__Requirement__: Restate, word for word, each entry that follows, but skip its pictures.

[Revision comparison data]
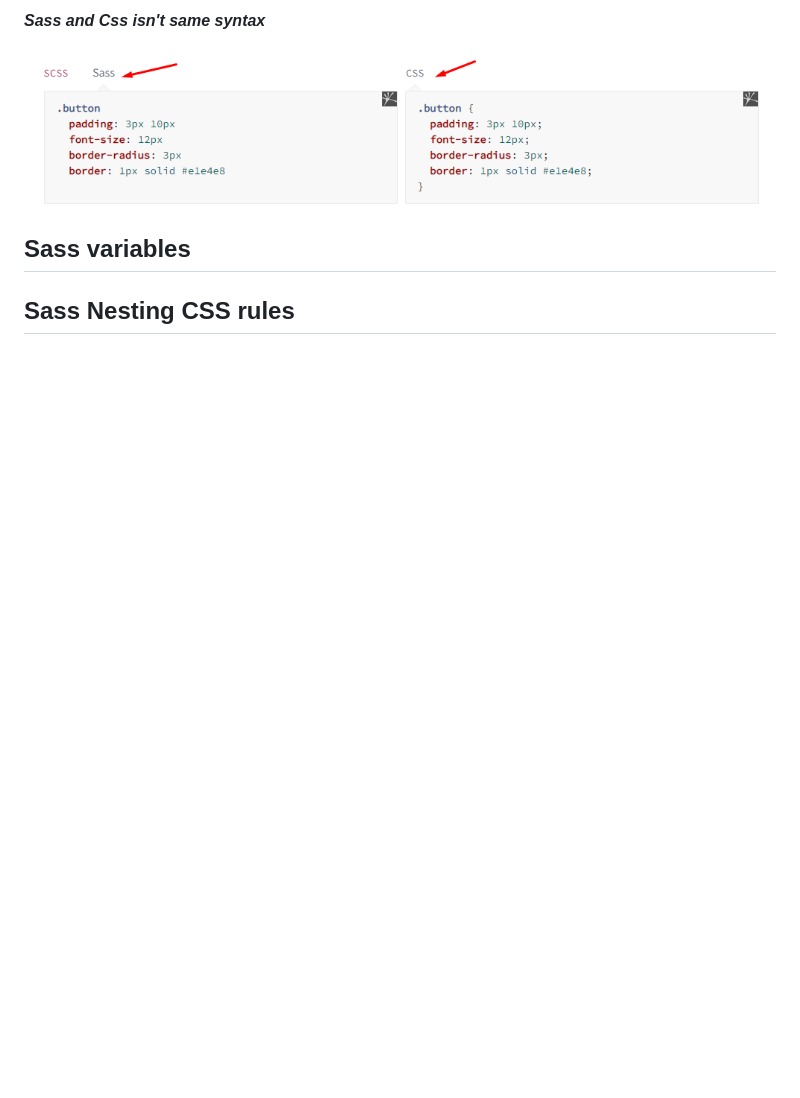
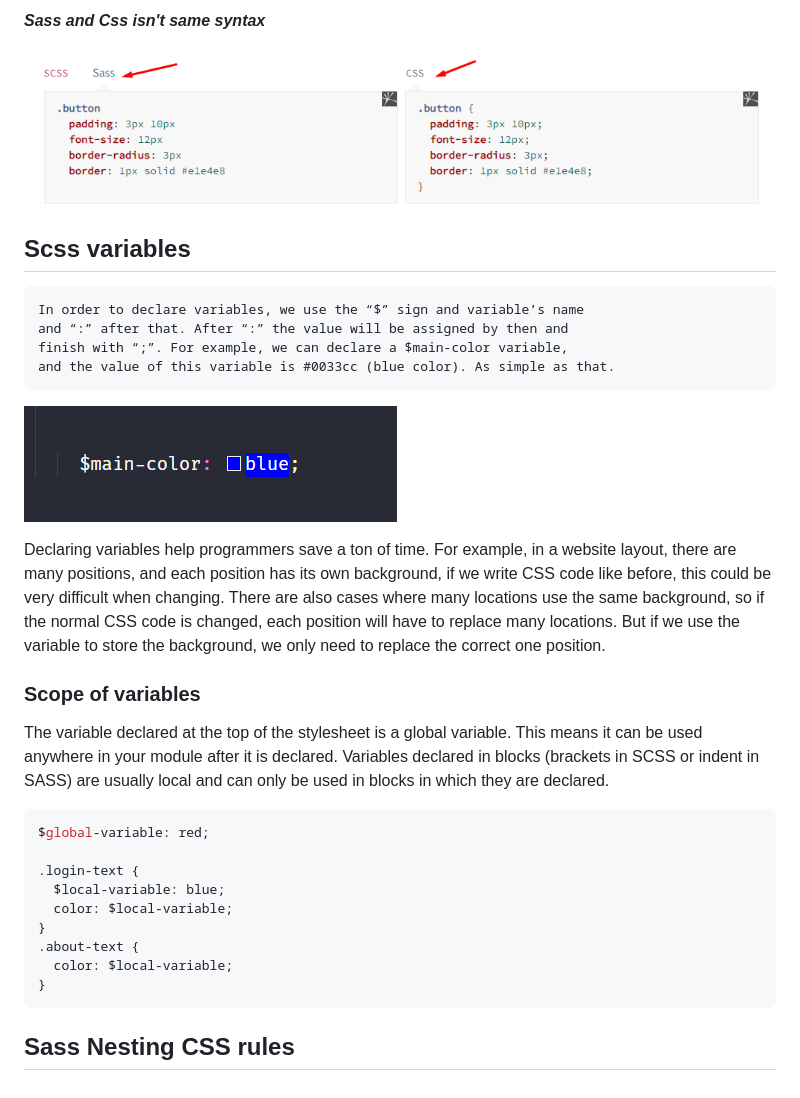
Before and after one commit to CodeWithMohaimin/get-started-with-sass, a Markdown page: README.md, the part around the change printed below. GitHub-like rendering; pictures changed too: image/variable.png (added); blank space fills up the shorter version.

Commit message:
local and global variable

````diff
--- a/README.md
+++ b/README.md
@@ -124,6 +162,33 @@ Now, to start the compiler, click “Watch Sass”. This will compile the SASS c
 
 ![css and sass](./image/sass-css.png)
 
-## Sass variables
+## Scss variables
+
+```text
+In order to declare variables, we use the “$” sign and variable’s name
+and “:” after that. After “:” the value will be assigned by then and
+finish with “;”. For example, we can declare a $main-color variable,
+and the value of this variable is #0033cc (blue color). As simple as that.
+```
+
+![variable declare](./image/variable.png)
+
+Declaring variables help programmers save a ton of time. For example, in a website layout, there are many positions, and each position has its own background, if we write CSS code like before, this could be very difficult when changing. There are also cases where many locations use the same background, so if the normal CSS code is changed, each position will have to replace many locations. But if we use the variable to store the background, we only need to replace the correct one position.
+
+### Scope of variables
+
+The variable declared at the top of the stylesheet is a global variable. This means it can be used anywhere in your module after it is declared. Variables declared in blocks (brackets in SCSS or indent in SASS) are usually local and can only be used in blocks in which they are declared.
+
+```scss
+$global-variable: red;
+
+.login-text {
+  $local-variable: blue;
+  color: $local-variable;
+}
+.about-text {
+  color: $local-variable;
+}
+```
 
 ## Sass Nesting CSS rules
````
Also changed, not shown: other parts of README.md (+39 -1 lines), Sass-minfide-folder.md (added, +10 -0 lines), 4 other files.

__Response to this task__:
Before and after one commit to CodeWithMohaimin/get-started-with-sass, a Markdown page: README.md, the part around the change printed below. GitHub-like rendering; pictures changed too: image/variable.png (added); blank space fills up the shorter version.

Commit message:
local and global variable

````diff
--- a/README.md
+++ b/README.md
@@ -124,6 +162,33 @@ Now, to start the compiler, click “Watch Sass”. This will compile the SASS c
 
 ![css and sass](./image/sass-css.png)
 
-## Sass variables
+## Scss variables
+
+```text
+In order to declare variables, we use the “$” sign and variable’s name
+and “:” after that. After “:” the value will be assigned by then and
+finish with “;”. For example, we can declare a $main-color variable,
+and the value of this variable is #0033cc (blue color). As simple as that.
+```
+
+![variable declare](./image/variable.png)
+
+Declaring variables help programmers save a ton of time. For example, in a website layout, there are many positions, and each position has its own background, if we write CSS code like before, this could be very difficult when changing. There are also cases where many locations use the same background, so if the normal CSS code is changed, each position will have to replace many locations. But if we use the variable to store the background, we only need to replace the correct one position.
+
+### Scope of variables
+
+The variable declared at the top of the stylesheet is a global variable. This means it can be used anywhere in your module after it is declared. Variables declared in blocks (brackets in SCSS or indent in SASS) are usually local and can only be used in blocks in which they are declared.
+
+```scss
+$global-variable: red;
+
+.login-text {
+  $local-variable: blue;
+  color: $local-variable;
+}
+.about-text {
+  color: $local-variable;
+}
+```
 
 ## Sass Nesting CSS rules
````
Also changed, not shown: other parts of README.md (+39 -1 lines), Sass-minfide-folder.md (added, +10 -0 lines), 4 other files.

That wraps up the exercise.